Mr. Speaker, I wish to speak to the same point of order that was raised by the member for Winnipeg South, who read a letter from Mr. George Radwanski.
I believe that it is a poor substitute for the actions that we as a standing committee chose to take, which was to point out our displeasure with Mr. Radwanski from the very start of this painful exercise.
The member for Elk Island made a good point. We should be concerned with what kind of precedent we are setting. If in fact we are the highest court in the land, we have a person who has made misrepresentations, possibly stolen public funds, lied to a standing committee, falsified documents and records, and ultimately will walk away with nothing more than a stern talking to.
It is not unusual for people, once they are found guilty, to do a few mea culpas and try to minimize the impact. I do not believe that Canadians would be satisfied that in one of the most obvious cases in recent history of abusing the system as a civil servant and violating the public trust, that it is satisfactory to simply accept a letter of apology from this person.
We have watched the standing committee move to a fairly firm consensus that we should be calling Mr. Radwanski to the Bar. The House of Commons should find him in contempt with consequences and sanctions up to and including time in prison. That was the starting point in our standing committee.
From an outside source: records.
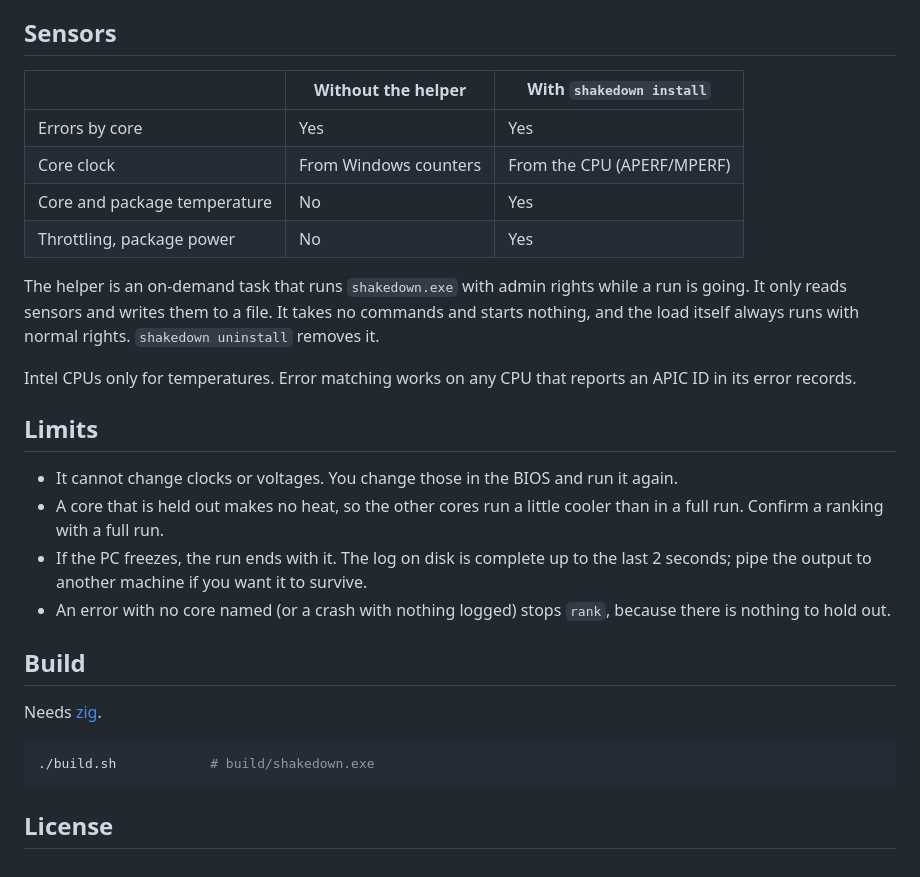
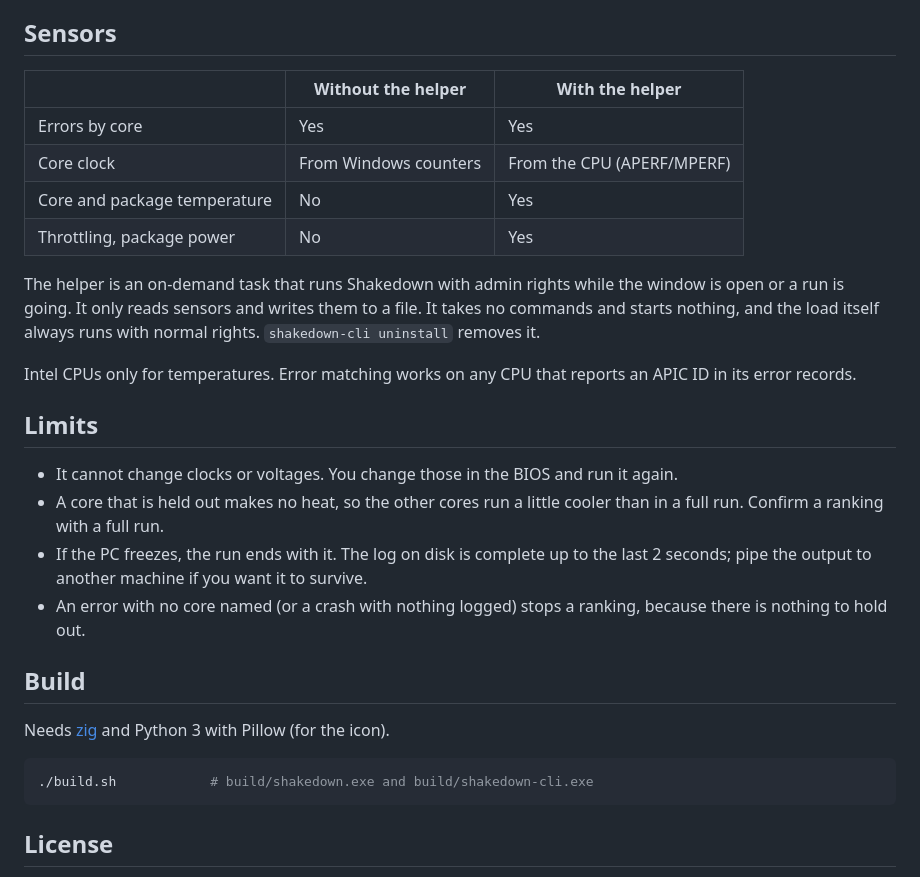
Before and after one commit to Xipzer/overclock-autopilot, a Markdown page: README.md, the part around one of its changes. Rendered like a GitHub page.

````diff
--- a/README.md
+++ b/README.md
@@ -53,14 +66,14 @@ All of these:
 
 ## Sensors
 
-| | Without the helper | With `shakedown install` |
+| | Without the helper | With the helper |
 |---|---|---|
 | Errors by core | Yes | Yes |
 | Core clock | From Windows counters | From the CPU (APERF/MPERF) |
 | Core and package temperature | No | Yes |
 | Throttling, package power | No | Yes |
 
-The helper is an on-demand task that runs `shakedown.exe` with admin rights while a run is going. It only reads sensors and writes them to a file. It takes no commands and starts nothing, and the load itself always runs with normal rights. `shakedown uninstall` removes it.
+The helper is an on-demand task that runs Shakedown with admin rights while the window is open or a run is going. It only reads sensors and writes them to a file. It takes no commands and starts nothing, and the load itself always runs with normal rights. `shakedown-cli uninstall` removes it.
 
 Intel CPUs only for temperatures. Error matching works on any CPU that reports an APIC ID in its error records.
 
@@ -69,14 +82,14 @@ Intel CPUs only for temperatures. Error matching works on any CPU that reports a
 - It cannot change clocks or voltages. You change those in the BIOS and run it again.
 - A core that is held out makes no heat, so the other cores run a little cooler than in a full run. Confirm a ranking with a full run.
 - If the PC freezes, the run ends with it. The log on disk is complete up to the last 2 seconds; pipe the output to another machine if you want it to survive.
-- An error with no core named (or a crash with nothing logged) stops `rank`, because there is nothing to hold out.
+- An error with no core named (or a crash with nothing logged) stops a ranking, because there is nothing to hold out.
 
 ## Build
 
-Needs [zig](https://ziglang.org).
+Needs [zig](https://ziglang.org) and Python 3 with Pillow (for the icon).
 
 ```sh
-./build.sh            # build/shakedown.exe
+./build.sh            # build/shakedown.exe and build/shakedown-cli.exe
 ```
 
 ## License
````
Also changed, not shown: other parts of README.md (+26 -13 lines), AGENTS.md (+16 -3 lines), docs/window.png (added), 7 other files.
We have seen that position watered down to the point now where we are going to accept a letter of apology from Mr. Radwanski.
Surely, we are not satisfied with this. We believe that this sets a terrible precedent for other courts and other situations. We have other cases where senior civil servants have been caught in the maladministration of funds that are yet to be dealt with by Parliament. I am talking about the Groupaction sponsorship scandals and the scandal around the Virginia Fontaine Treatment Centre with Health Canada in the Province of Manitoba.
We will have senior civil servants in the same situation and this sets a precedent where they, too, will simply write letters of apology. That is not satisfactory. I believe we should at the very least today find Mr. Radwanski to be in contempt of Parliament and nothing less will be satisfactory.